> Assignment
In the records below, find the line that contains "Before and after one commit to LucaMoretti/UCdet, an" and the line that contains "Also changed, not shown: sheet". Set down exactly those lines and every line between them, and nothing more.

(Change detection outputs)
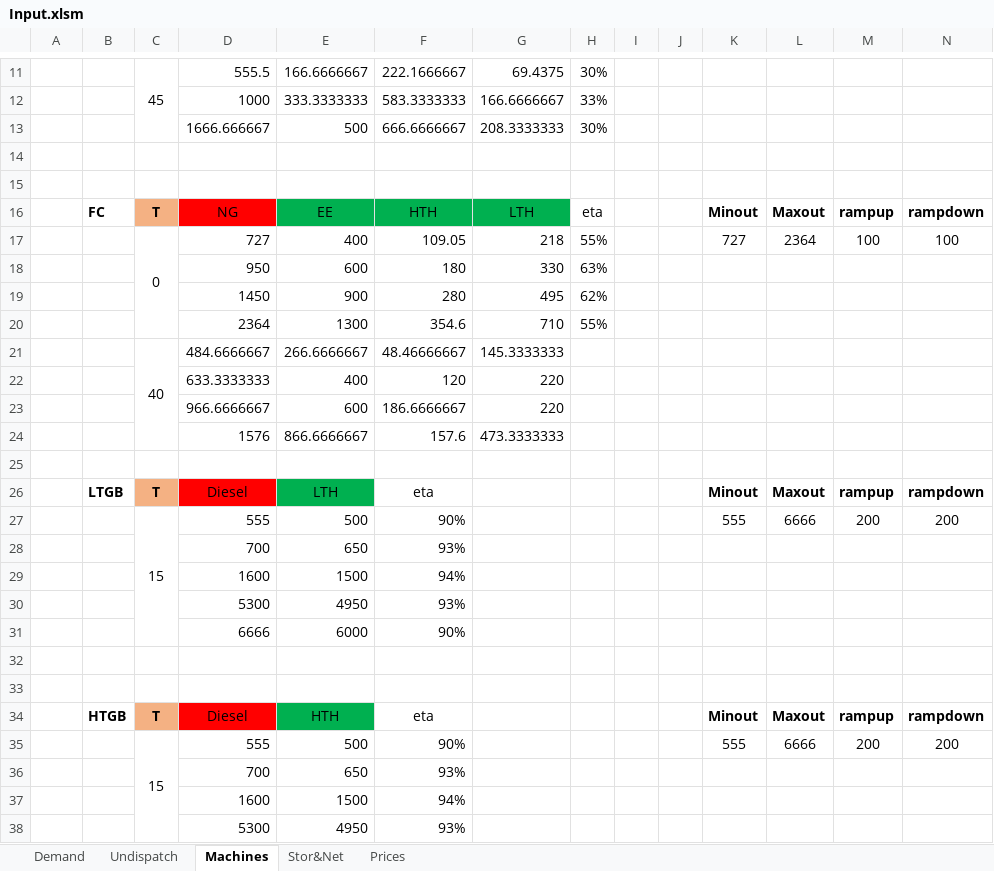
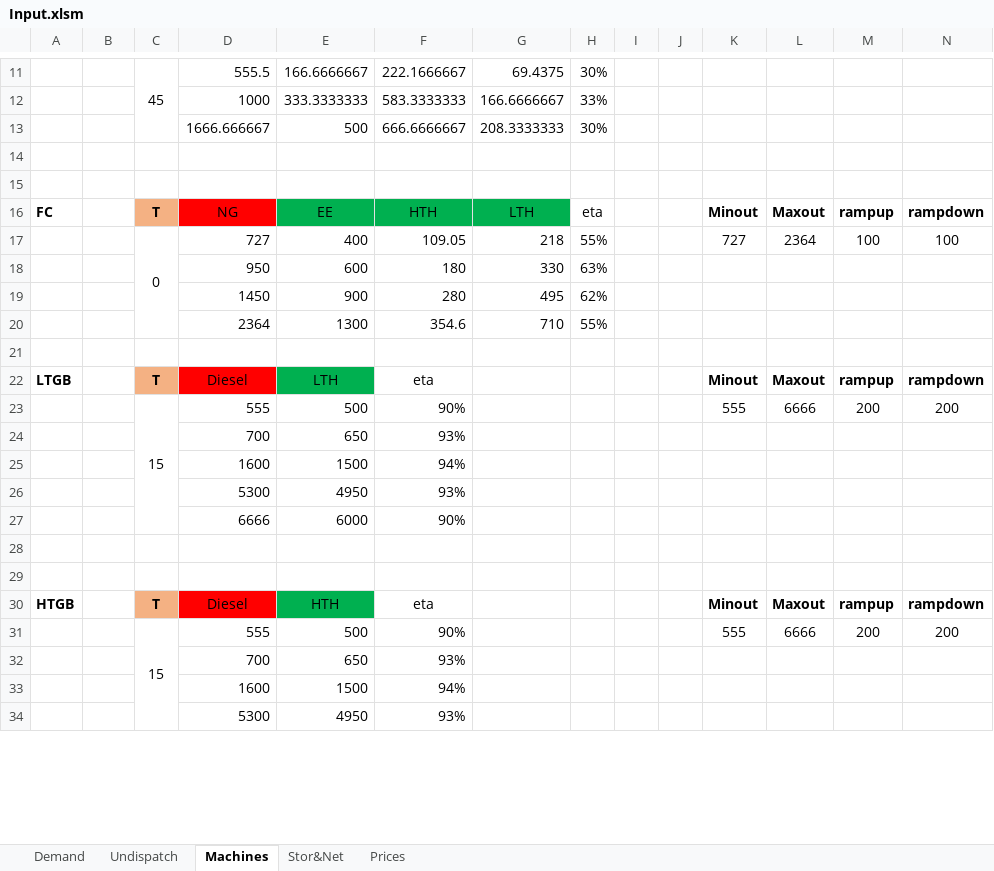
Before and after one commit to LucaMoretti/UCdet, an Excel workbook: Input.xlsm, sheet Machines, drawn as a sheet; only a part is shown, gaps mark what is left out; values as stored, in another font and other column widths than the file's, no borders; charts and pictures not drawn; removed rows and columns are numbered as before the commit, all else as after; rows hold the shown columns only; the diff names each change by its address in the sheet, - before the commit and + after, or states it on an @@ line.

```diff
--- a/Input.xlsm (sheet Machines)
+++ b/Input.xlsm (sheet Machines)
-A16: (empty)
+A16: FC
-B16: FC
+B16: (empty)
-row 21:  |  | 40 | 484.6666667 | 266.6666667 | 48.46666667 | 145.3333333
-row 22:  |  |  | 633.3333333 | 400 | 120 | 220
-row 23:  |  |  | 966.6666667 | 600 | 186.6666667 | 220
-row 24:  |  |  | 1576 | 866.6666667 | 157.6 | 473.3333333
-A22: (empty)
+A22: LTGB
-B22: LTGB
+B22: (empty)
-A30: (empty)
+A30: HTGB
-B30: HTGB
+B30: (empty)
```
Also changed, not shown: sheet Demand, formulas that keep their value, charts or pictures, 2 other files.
* * *
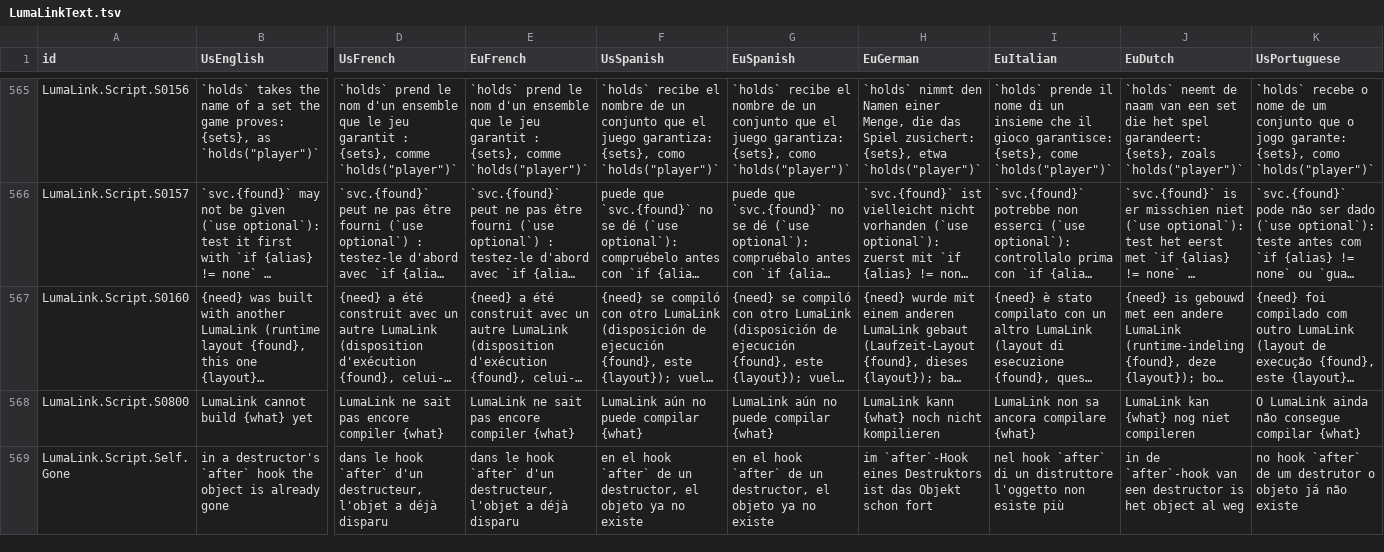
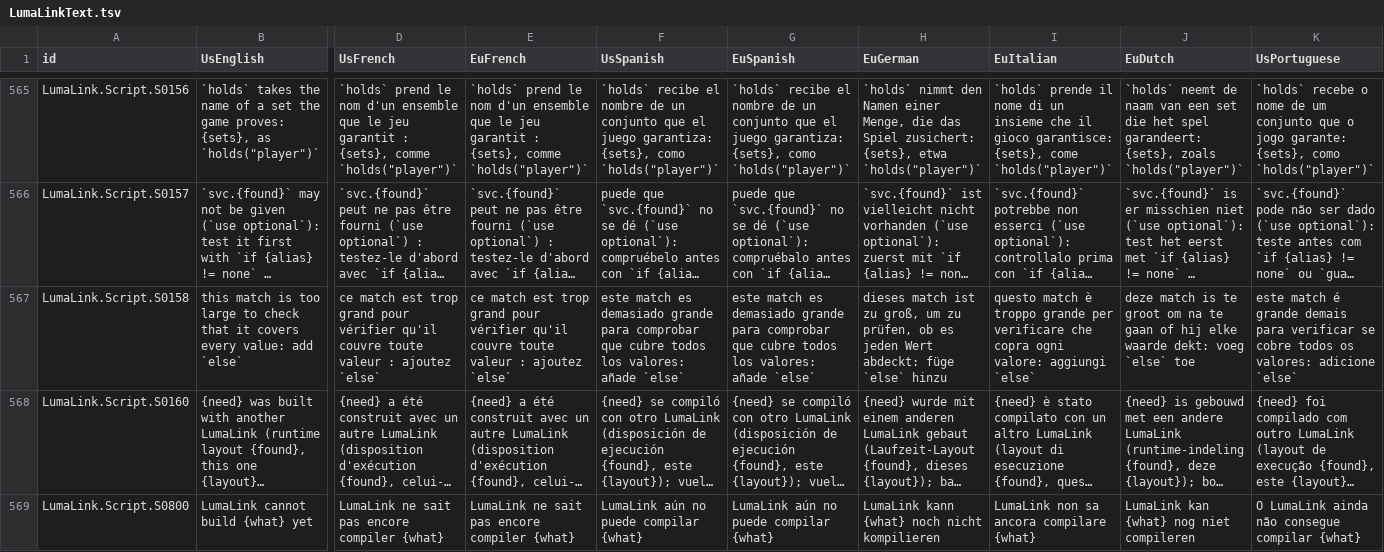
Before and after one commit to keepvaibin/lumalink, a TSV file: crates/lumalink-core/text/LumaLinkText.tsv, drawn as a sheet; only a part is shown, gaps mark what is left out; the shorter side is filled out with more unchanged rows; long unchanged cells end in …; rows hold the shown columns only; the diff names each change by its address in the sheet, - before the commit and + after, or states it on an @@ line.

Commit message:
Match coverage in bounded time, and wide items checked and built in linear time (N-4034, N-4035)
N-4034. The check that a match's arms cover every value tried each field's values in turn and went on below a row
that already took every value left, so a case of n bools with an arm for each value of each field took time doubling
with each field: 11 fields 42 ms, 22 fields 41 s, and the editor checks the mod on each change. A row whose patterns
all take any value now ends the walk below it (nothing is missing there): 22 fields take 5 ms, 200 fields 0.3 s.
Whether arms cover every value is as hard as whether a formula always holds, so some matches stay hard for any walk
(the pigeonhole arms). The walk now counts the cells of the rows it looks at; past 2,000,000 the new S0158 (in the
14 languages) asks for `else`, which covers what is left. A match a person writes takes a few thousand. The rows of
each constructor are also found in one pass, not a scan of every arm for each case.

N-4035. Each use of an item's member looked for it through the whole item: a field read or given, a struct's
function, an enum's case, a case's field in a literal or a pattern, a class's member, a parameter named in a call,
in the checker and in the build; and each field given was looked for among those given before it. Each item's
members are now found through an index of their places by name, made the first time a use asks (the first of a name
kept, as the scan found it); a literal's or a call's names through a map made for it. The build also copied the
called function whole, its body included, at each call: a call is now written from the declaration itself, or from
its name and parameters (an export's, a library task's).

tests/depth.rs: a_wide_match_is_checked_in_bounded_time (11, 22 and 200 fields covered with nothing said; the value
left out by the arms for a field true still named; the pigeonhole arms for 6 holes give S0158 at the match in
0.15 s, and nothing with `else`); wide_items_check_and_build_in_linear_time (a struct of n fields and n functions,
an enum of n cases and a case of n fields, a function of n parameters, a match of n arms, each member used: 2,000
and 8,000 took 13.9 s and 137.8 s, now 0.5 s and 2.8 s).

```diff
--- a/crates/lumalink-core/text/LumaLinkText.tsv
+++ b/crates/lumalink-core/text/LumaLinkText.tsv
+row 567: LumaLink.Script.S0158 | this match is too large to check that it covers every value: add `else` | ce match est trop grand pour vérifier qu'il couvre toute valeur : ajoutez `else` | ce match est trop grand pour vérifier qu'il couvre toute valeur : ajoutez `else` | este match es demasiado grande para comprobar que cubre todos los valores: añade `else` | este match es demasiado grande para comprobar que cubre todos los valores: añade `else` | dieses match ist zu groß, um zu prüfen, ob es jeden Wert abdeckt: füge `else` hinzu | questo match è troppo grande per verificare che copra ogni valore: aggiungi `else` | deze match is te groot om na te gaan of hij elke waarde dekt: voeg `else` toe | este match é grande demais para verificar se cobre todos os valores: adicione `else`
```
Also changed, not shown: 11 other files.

> Finished task
Before and after one commit to LucaMoretti/UCdet, an Excel workbook: Input.xlsm, sheet Machines, drawn as a sheet; only a part is shown, gaps mark what is left out; values as stored, in another font and other column widths than the file's, no borders; charts and pictures not drawn; removed rows and columns are numbered as before the commit, all else as after; rows hold the shown columns only; the diff names each change by its address in the sheet, - before the commit and + after, or states it on an @@ line.

```diff
--- a/Input.xlsm (sheet Machines)
+++ b/Input.xlsm (sheet Machines)
-A16: (empty)
+A16: FC
-B16: FC
+B16: (empty)
-row 21:  |  | 40 | 484.6666667 | 266.6666667 | 48.46666667 | 145.3333333
-row 22:  |  |  | 633.3333333 | 400 | 120 | 220
-row 23:  |  |  | 966.6666667 | 600 | 186.6666667 | 220
-row 24:  |  |  | 1576 | 866.6666667 | 157.6 | 473.3333333
-A22: (empty)
+A22: LTGB
-B22: LTGB
+B22: (empty)
-A30: (empty)
+A30: HTGB
-B30: HTGB
+B30: (empty)
```
Also changed, not shown: sheet Demand, formulas that keep their value, charts or pictures, 2 other files.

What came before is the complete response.